### WORK ITEM
Filter the data below for the string "README" and copy each matching line.

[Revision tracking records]

═══

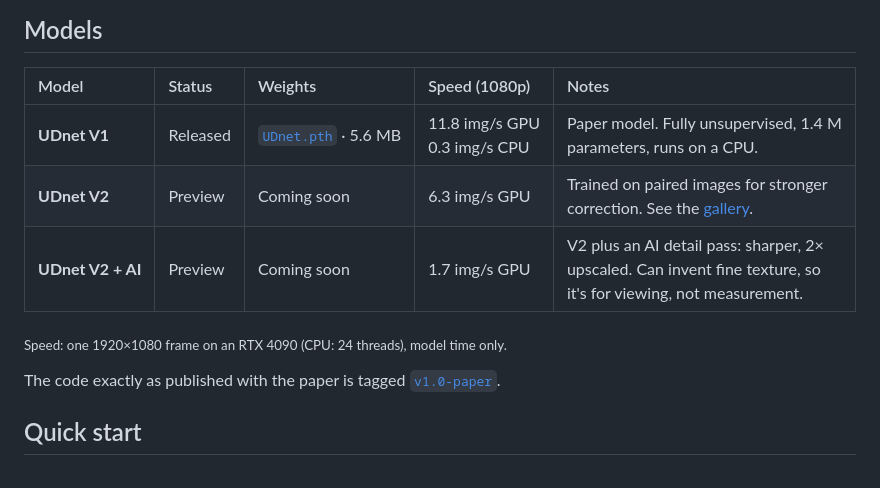
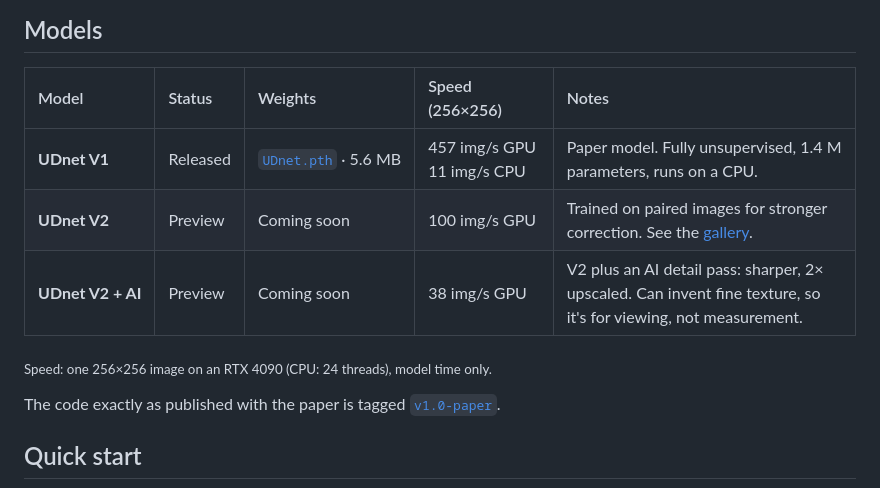
Before and after one commit to alzayats/UDnet, a Markdown page: README.md, the part around the change. GitHub-like rendering.

Commit message:
README: report speed at 256x256

```diff
--- a/README.md
+++ b/README.md
@@ -18,13 +18,13 @@ Official code for *Adaptive deep learning framework for robust unsupervised unde
 
 ## Models
 
-| Model | Status | Weights | Speed (1080p) | Notes |
+| Model | Status | Weights | Speed (256×256) | Notes |
 |:--|:--|:--|:--|:--|
-| **UDnet&nbsp;V1** | Released | [`UDnet.pth`](https://huggingface.co/Alzayats/UDnet)&nbsp;·&nbsp;5.6&nbsp;MB | 11.8&nbsp;img/s&nbsp;GPU<br>0.3&nbsp;img/s&nbsp;CPU | Paper model. Fully unsupervised, 1.4 M parameters, runs on a CPU. |
-| **UDnet&nbsp;V2** | Preview | Coming&nbsp;soon | 6.3&nbsp;img/s&nbsp;GPU | Trained on paired images for stronger correction. See the [gallery](https://alzayats.github.io/UDnet/). |
-| **UDnet&nbsp;V2&nbsp;+&nbsp;AI** | Preview | Coming&nbsp;soon | 1.7&nbsp;img/s&nbsp;GPU | V2 plus an AI detail pass: sharper, 2× upscaled. Can invent fine texture, so it's for viewing, not measurement. |
+| **UDnet&nbsp;V1** | Released | [`UDnet.pth`](https://huggingface.co/Alzayats/UDnet)&nbsp;·&nbsp;5.6&nbsp;MB | 457&nbsp;img/s&nbsp;GPU<br>11&nbsp;img/s&nbsp;CPU | Paper model. Fully unsupervised, 1.4 M parameters, runs on a CPU. |
+| **UDnet&nbsp;V2** | Preview | Coming&nbsp;soon | 100&nbsp;img/s&nbsp;GPU | Trained on paired images for stronger correction. See the [gallery](https://alzayats.github.io/UDnet/). |
+| **UDnet&nbsp;V2&nbsp;+&nbsp;AI** | Preview | Coming&nbsp;soon | 38&nbsp;img/s&nbsp;GPU | V2 plus an AI detail pass: sharper, 2× upscaled. Can invent fine texture, so it's for viewing, not measurement. |
 
-<sub>Speed: one 1920×1080 frame on an RTX 4090 (CPU: 24 threads), model time only.</sub>
+<sub>Speed: one 256×256 image on an RTX 4090 (CPU: 24 threads), model time only.</sub>
 
 The code exactly as published with the paper is tagged [`v1.0-paper`](https://github.com/alzayats/UDnet/tree/v1.0-paper).
 
```
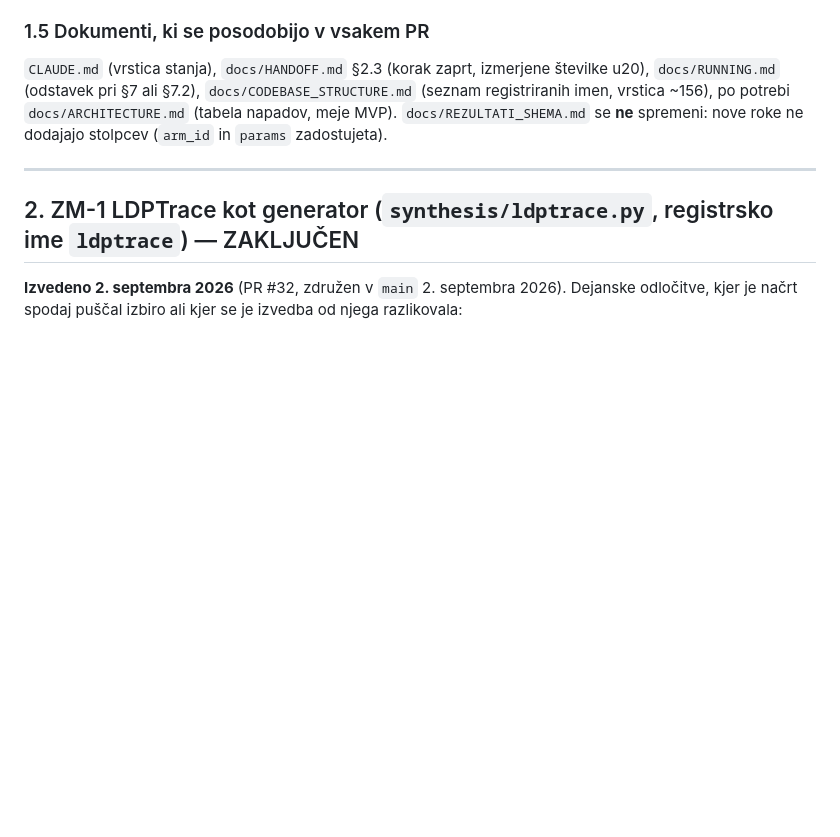
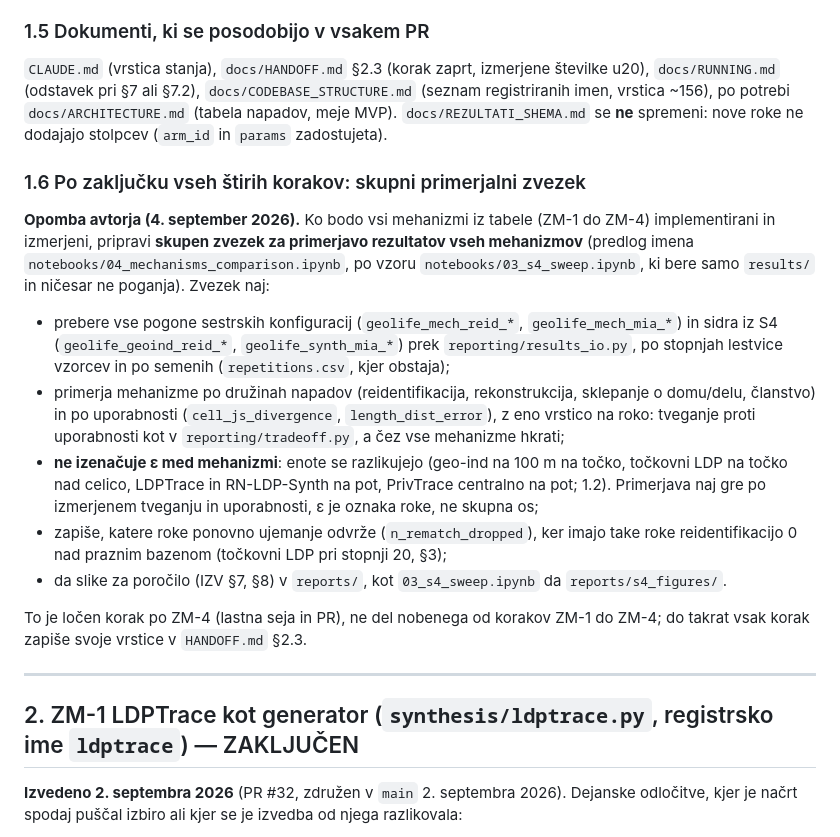
Before and after one commit to ZazoByIntent/RN-Synth-Gen-Sandbox2, a Markdown page: docs/NACRT_MEHANIZMI.md, the part around the change. Rendered like a GitHub page; blank space fills up the shorter version.

Commit message:
docs(NACRT_MEHANIZMI): §1.6 author note — a shared comparison notebook once ZM-1..ZM-4 are all measured
Co-Authored-By: Claude Fable 5.1 <noreply@anthropic.com>
Claude-Session: https://claude.ai/code/session_01EsihnDYTFJWiFNqpSKcsjq

```diff
--- a/docs/NACRT_MEHANIZMI.md
+++ b/docs/NACRT_MEHANIZMI.md
@@ -134,6 +134,33 @@ u20), `docs/RUNNING.md` (odstavek pri §7 ali §7.2), `docs/CODEBASE_STRUCTURE.m
 (seznam registriranih imen, vrstica ~156), po potrebi `docs/ARCHITECTURE.md` (tabela
 napadov, meje MVP). `docs/REZULTATI_SHEMA.md` se **ne** spremeni: nove roke ne dodajajo
 stolpcev (`arm_id` in `params` zadostujeta).
+
+### 1.6 Po zaključku vseh štirih korakov: skupni primerjalni zvezek
+
+**Opomba avtorja (4. september 2026).** Ko bodo vsi mehanizmi iz tabele (ZM-1 do ZM-4)
+implementirani in izmerjeni, pripravi **skupen zvezek za primerjavo rezultatov vseh
+mehanizmov** (predlog imena `notebooks/04_mechanisms_comparison.ipynb`, po vzoru
+`notebooks/03_s4_sweep.ipynb`, ki bere samo `results/` in ničesar ne poganja). Zvezek naj:
+
+- prebere vse pogone sestrskih konfiguracij (`geolife_mech_reid_*`, `geolife_mech_mia_*`)
+  in sidra iz S4 (`geolife_geoind_reid_*`, `geolife_synth_mia_*`) prek
+  `reporting/results_io.py`, po stopnjah lestvice vzorcev in po semenih
+  (`repetitions.csv`, kjer obstaja);
+- primerja mehanizme po družinah napadov (reidentifikacija, rekonstrukcija, sklepanje o
+  domu/delu, članstvo) in po uporabnosti (`cell_js_divergence`, `length_dist_error`), z
+  eno vrstico na roko: tveganje proti uporabnosti kot v `reporting/tradeoff.py`, a čez
+  vse mehanizme hkrati;
+- **ne izenačuje ε med mehanizmi**: enote se razlikujejo (geo-ind na 100 m na točko,
+  točkovni LDP na točko nad celico, LDPTrace in RN-LDP-Synth na pot, PrivTrace centralno
+  na pot; 1.2). Primerjava naj gre po izmerjenem tveganju in uporabnosti, ε je oznaka
+  roke, ne skupna os;
+- zapiše, katere roke ponovno ujemanje odvrže (`n_rematch_dropped`), ker imajo take roke
+  reidentifikacijo 0 nad praznim bazenom (točkovni LDP pri stopnji 20, §3);
+- da slike za poročilo (IZV §7, §8) v `reports/`, kot `03_s4_sweep.ipynb` da
+  `reports/s4_figures/`.
+
+To je ločen korak po ZM-4 (lastna seja in PR), ne del nobenega od korakov ZM-1 do ZM-4;
+do takrat vsak korak zapiše svoje vrstice v `HANDOFF.md` §2.3.
 
 ---
 
```
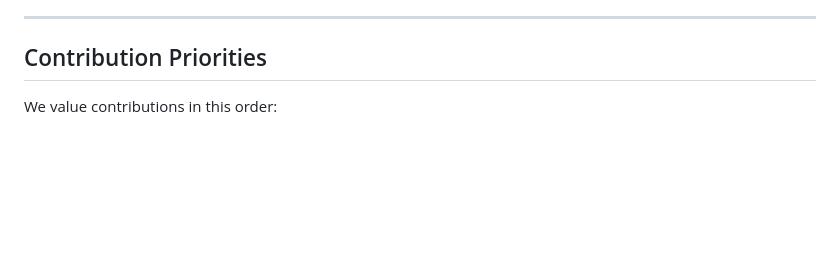
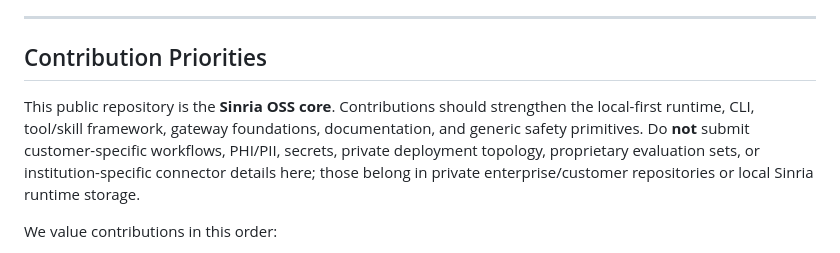
Before and after one commit to taro-kuroda-5228/sinria-agent, a Markdown page: CONTRIBUTING.md, the part around the change. GitHub-like rendering; blank space fills up the shorter version.

```diff
--- a/CONTRIBUTING.md
+++ b/CONTRIBUTING.md
@@ -5,6 +5,8 @@ Thank you for contributing to Sinria! This guide covers everything you need: set
 ---
 
 ## Contribution Priorities
+
+This public repository is the **Sinria OSS core**. Contributions should strengthen the local-first runtime, CLI, tool/skill framework, gateway foundations, documentation, and generic safety primitives. Do **not** submit customer-specific workflows, PHI/PII, secrets, private deployment topology, proprietary evaluation sets, or institution-specific connector details here; those belong in private enterprise/customer repositories or local Sinria runtime storage.
 
 We value contributions in this order:
 
```
Also changed, not shown: README.md (+15 -0 lines).
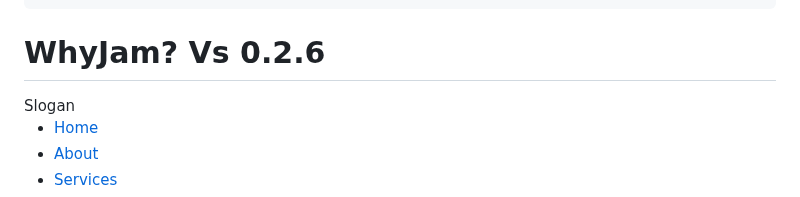
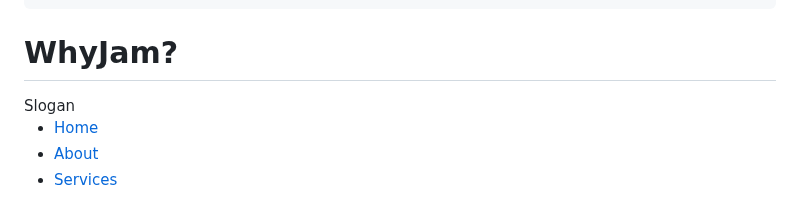
Before and after one commit to WhyJam/WhyJam.github.io, a Markdown page: README.md, the part around the change. Rendered like a GitHub page.

```diff
--- a/README.md
+++ b/README.md
@@ -135,7 +135,7 @@
 <body>
   <header class="header">
     <div class="container">
-      <h1>WhyJam? Vs 0.2.6</h1>
+      <h1>WhyJam?</h1>
       <p1>Slogan</p1>
     </div>
   </header>
```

═══

### EXERCISE RESPONSE
Before and after one commit to alzayats/UDnet, a Markdown page: README.md, the part around the change. GitHub-like rendering.
README: report speed at 256x256
--- a/README.md
+++ b/README.md
Also changed, not shown: README.md (+15 -0 lines).
Before and after one commit to WhyJam/WhyJam.github.io, a Markdown page: README.md, the part around the change. Rendered like a GitHub page.
--- a/README.md
+++ b/README.md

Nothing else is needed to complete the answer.